**WHAT IS BEING ASKED:** Pull each line holding the word "false" from the data.

┏━━

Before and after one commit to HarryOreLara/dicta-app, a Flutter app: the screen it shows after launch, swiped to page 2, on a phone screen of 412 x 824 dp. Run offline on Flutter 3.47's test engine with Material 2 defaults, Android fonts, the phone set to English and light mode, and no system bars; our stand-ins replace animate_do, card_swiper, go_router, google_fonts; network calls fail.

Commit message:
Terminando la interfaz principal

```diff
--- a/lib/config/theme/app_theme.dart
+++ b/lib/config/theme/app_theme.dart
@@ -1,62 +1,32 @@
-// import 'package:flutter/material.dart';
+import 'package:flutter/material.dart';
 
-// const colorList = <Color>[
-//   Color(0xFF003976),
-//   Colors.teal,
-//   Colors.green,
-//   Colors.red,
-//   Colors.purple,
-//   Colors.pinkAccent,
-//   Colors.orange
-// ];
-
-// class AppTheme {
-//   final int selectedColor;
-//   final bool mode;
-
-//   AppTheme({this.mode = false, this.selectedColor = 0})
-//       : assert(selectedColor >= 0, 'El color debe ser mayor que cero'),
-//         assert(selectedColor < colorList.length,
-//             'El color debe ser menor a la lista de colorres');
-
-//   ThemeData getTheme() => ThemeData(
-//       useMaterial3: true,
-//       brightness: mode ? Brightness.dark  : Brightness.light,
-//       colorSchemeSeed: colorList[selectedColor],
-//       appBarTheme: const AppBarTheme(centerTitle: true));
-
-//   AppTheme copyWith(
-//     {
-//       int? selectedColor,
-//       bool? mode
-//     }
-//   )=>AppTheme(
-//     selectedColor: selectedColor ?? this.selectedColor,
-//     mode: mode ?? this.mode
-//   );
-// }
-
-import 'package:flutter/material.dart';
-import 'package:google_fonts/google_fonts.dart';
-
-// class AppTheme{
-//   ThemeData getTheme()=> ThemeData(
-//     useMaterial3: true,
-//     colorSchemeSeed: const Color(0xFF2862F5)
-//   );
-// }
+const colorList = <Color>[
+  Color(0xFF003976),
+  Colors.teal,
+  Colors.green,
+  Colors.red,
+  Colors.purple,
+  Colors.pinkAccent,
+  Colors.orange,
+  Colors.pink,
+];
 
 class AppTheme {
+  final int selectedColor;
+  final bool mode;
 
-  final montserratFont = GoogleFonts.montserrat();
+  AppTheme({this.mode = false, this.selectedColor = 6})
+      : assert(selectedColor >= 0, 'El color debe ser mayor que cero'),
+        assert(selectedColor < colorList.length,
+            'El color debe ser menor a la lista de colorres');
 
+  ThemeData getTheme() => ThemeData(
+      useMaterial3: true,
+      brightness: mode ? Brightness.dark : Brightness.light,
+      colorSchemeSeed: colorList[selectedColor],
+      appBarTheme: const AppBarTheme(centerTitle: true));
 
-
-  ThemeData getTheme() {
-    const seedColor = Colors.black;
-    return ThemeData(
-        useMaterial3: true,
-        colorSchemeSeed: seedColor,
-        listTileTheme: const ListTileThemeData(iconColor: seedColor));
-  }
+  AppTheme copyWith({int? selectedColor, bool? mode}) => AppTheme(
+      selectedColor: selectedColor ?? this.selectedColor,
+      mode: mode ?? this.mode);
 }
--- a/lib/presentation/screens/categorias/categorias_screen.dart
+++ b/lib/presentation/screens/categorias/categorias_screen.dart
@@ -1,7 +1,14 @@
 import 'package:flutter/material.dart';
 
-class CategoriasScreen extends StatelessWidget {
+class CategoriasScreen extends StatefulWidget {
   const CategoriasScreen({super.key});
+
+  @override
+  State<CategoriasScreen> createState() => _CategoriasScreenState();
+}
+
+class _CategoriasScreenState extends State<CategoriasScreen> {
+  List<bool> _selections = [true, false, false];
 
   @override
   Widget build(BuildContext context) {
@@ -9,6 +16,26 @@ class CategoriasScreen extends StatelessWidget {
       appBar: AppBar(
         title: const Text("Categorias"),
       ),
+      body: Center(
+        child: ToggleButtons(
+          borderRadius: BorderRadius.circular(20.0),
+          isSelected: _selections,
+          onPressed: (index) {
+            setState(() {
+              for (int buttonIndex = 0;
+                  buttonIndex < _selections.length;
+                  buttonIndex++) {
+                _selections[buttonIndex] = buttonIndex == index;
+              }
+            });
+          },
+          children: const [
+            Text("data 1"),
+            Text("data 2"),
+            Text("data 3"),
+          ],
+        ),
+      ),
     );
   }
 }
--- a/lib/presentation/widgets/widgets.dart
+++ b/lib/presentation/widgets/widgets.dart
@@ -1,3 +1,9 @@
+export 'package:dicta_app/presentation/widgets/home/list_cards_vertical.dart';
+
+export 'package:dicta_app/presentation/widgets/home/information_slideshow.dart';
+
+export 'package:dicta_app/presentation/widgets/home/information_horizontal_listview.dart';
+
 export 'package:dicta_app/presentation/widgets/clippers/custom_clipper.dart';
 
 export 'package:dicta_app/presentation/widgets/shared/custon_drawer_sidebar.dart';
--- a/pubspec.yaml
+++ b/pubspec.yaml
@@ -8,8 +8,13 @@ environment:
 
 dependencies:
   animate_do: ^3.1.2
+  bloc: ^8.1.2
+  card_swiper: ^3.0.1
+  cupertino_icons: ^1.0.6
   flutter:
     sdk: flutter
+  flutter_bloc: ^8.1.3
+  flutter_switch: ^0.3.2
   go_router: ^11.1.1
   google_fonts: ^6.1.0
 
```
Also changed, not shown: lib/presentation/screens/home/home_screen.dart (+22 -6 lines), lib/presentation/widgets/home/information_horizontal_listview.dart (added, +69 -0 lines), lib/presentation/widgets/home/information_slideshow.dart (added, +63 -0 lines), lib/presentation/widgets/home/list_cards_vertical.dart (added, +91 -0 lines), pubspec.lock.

┗━━

**EXERCISE RESPONSE:**
-//   AppTheme({this.mode = false, this.selectedColor = 0})
+  AppTheme({this.mode = false, this.selectedColor = 6})
+  List<bool> _selections = [true, false, false];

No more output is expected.